→ PROBLEM REQUIREMENTS:
Give the records again exactly, but drop the pictures.

→ RECORDS:
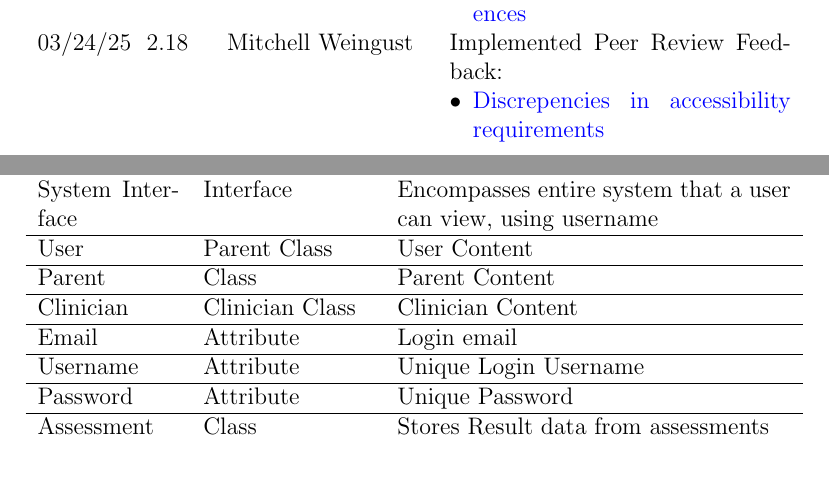
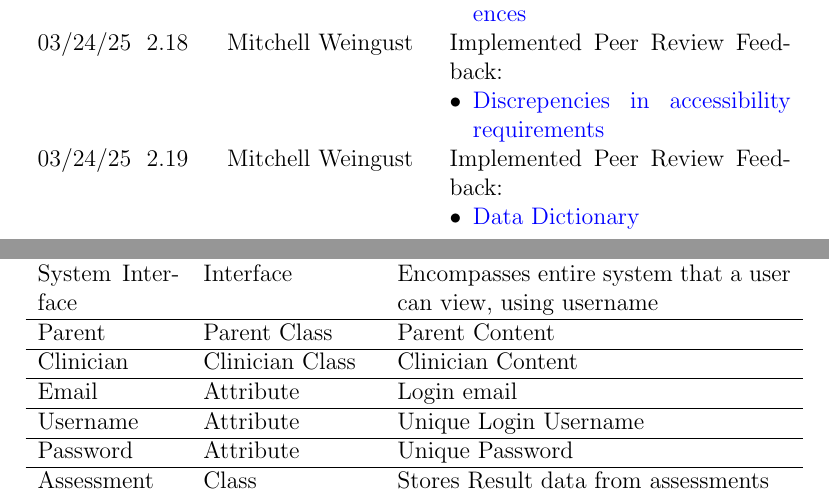
Before and after one commit to parishanizam/TeleHealth, a LaTeX document (docs/SRS-Volere/SRS.tex): two parts of pages 12 and 32 of 95, joined at a grey line, cut so that both start at the same text, the shorter picture padded with empty space. Compiled offline with pdfLaTeX.

Commit message:
Fixed: Peer Review - SRS Section 7: Data Model and Data Dictionary #120

```diff
--- a/docs/SRS-Volere/SRS.tex
+++ b/docs/SRS-Volere/SRS.tex
@@ -286,6 +286,10 @@
       03/24/25 & 2.18 & Mitchell Weingust & Implemented Peer Review Feedback:
       \begin{itemize}[leftmargin=*]
         \item \href{https://github.com/parishanizam/TeleHealth/issues/125}{Discrepencies in accessibility requirements}
+      \end{itemize} \\
+      03/24/25 & 2.19 & Mitchell Weingust & Implemented Peer Review Feedback:
+      \begin{itemize}[leftmargin=*]
+        \item \href{https://github.com/parishanizam/TeleHealth/issues/120}{Data Dictionary}
       \end{itemize} \\
     \end{tabularx}
   \end{table}
@@ -689,9 +693,7 @@ assessment and details such as the related assessment question, answer, and time
   \midrule
   System Interface & Interface & Encompasses entire system that a user can view, using username \\
   \hline
-  User & Parent Class & User Content \\
-  \hline
-  Parent & Class & Parent Content \\
+  Parent & Parent Class & Parent Content \\
   \hline
   Clinician & Clinician Class & Clinician Content \\
   \hline
```
Also changed, not shown: docs/SRS-Volere/SRS.pdf.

→ EXERCISE OUTPUT:
Before and after one commit to parishanizam/TeleHealth, a LaTeX document (docs/SRS-Volere/SRS.tex): two parts of pages 12 and 32 of 95, joined at a grey line, cut so that both start at the same text, the shorter picture padded with empty space. Compiled offline with pdfLaTeX.

Commit message:
Fixed: Peer Review - SRS Section 7: Data Model and Data Dictionary #120

```diff
--- a/docs/SRS-Volere/SRS.tex
+++ b/docs/SRS-Volere/SRS.tex
@@ -286,6 +286,10 @@
       03/24/25 & 2.18 & Mitchell Weingust & Implemented Peer Review Feedback:
       \begin{itemize}[leftmargin=*]
         \item \href{https://github.com/parishanizam/TeleHealth/issues/125}{Discrepencies in accessibility requirements}
+      \end{itemize} \\
+      03/24/25 & 2.19 & Mitchell Weingust & Implemented Peer Review Feedback:
+      \begin{itemize}[leftmargin=*]
+        \item \href{https://github.com/parishanizam/TeleHealth/issues/120}{Data Dictionary}
       \end{itemize} \\
     \end{tabularx}
   \end{table}
@@ -689,9 +693,7 @@ assessment and details such as the related assessment question, answer, and time
   \midrule
   System Interface & Interface & Encompasses entire system that a user can view, using username \\
   \hline
-  User & Parent Class & User Content \\
-  \hline
-  Parent & Class & Parent Content \\
+  Parent & Parent Class & Parent Content \\
   \hline
   Clinician & Clinician Class & Clinician Content \\
   \hline
```
Also changed, not shown: docs/SRS-Volere/SRS.pdf.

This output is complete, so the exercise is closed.